Family Asphodelaceae s.l. > Subfamily Hemerocallidoideae.
Despite the name, and their previously being in family Liliaceae, daylilies are not lilies.
True lilies grow from a bulb and the single stem has leaves all the way up.
Daylilies have strap-like, basal leaves growing from thick roots.

There are 15 or 19 species of daylilies, 2 recognised hybrids and over 80,000 cultivars.

Clump forming plants growing from fibrous or thick rhizomatous roots.
Some species have roots that form tubers.
Just above ground is the small white crown from which the leaves and roots grow.
The strap-like, erect or arching green leaves are in compact, opposite ranks.
They can be evergreen or semi-evergreen and 1 m long.
Some cultivars have variegated leaves.

Inflorescences are a scape with the flowers at the top of a leafless stalk.
There are green, leaf-like bracts on the stalk.
A plant can produce 1 to 3 inflorescences per year.
They can be from 4 cm to 2 m long.
Inflorescences may or may not be branched.
There can be 1 to 20 flowers per inflorescence over a period.
Flowers only last a day and some bloom at night.

There are 6 tepals in 2 whorls sometimes called sepals and petals.
The basal parts of the tepals are fused into a long or short tube.
The free parts flare outwards making a funnel-shaped corolla.
Tepals have a midrib that may be a different colour.
The throat is usually a different colour.
There may be nectaries at the base of the inner tepals.

The original daylilies were yellow, orange, pale pink or bronze.
Cultivars now come in almost any colour except pure blue or white.
New colours include bright reds, mauves, greenish, and almost black or white.
Cultivars also include flowers with different sizes, shapes and ruffled tepals.

Each of the 6 stamens has an anther with 2 lobes.
The ovary, of 3 fused carpels, has 3 locules.
The single style, longer than the stamen filaments, has a small, 3-lobed stigma.
The fruit are ribbed capsules that can be round or elliptic.
The 3 chambers hold round or elliptic, black seeds.

Hemerocallis fulva.
The Orange daylily is an original species that has been cultivated for a very long time.

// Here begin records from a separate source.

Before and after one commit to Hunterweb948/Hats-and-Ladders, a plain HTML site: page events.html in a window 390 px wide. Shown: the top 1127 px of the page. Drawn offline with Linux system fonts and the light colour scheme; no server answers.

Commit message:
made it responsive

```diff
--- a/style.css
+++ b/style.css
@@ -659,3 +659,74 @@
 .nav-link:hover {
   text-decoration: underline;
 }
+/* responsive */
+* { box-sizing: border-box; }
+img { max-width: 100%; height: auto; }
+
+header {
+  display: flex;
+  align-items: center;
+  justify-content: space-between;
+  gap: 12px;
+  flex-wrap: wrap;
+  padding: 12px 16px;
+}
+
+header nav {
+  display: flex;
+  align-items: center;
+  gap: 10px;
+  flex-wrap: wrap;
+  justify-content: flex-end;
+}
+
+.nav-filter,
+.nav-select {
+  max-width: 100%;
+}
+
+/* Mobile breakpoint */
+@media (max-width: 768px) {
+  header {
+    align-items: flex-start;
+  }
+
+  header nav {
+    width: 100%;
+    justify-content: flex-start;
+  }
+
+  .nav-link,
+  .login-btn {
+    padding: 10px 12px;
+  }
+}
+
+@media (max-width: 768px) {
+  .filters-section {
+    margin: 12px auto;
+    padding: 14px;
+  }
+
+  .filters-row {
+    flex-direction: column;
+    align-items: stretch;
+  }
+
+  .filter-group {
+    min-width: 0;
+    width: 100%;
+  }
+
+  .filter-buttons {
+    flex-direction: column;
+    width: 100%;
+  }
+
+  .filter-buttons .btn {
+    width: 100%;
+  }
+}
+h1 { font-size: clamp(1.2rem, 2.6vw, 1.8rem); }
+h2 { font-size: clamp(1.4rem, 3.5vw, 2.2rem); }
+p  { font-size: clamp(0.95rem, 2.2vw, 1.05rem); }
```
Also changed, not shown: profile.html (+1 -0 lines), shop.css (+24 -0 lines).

The narrow leaves are up to 90 cm long.
The funnel-shaped flowers are on stalks to 6 mm long.
The top of the corolla is up to 10 cm across.
The orange to yellow tepals are up to 8.5 cm long with the bases fused into a tube.
The tepals have a pale midrib and a wavy tip.

The 6 stamens are up to 7 cm long and the anthers 7 mm.
There is a superior ovary with a style up to 10 cm long.
The fruit are capsules up to 2.5 cm long and 1.5 cm wide with 3 compartments.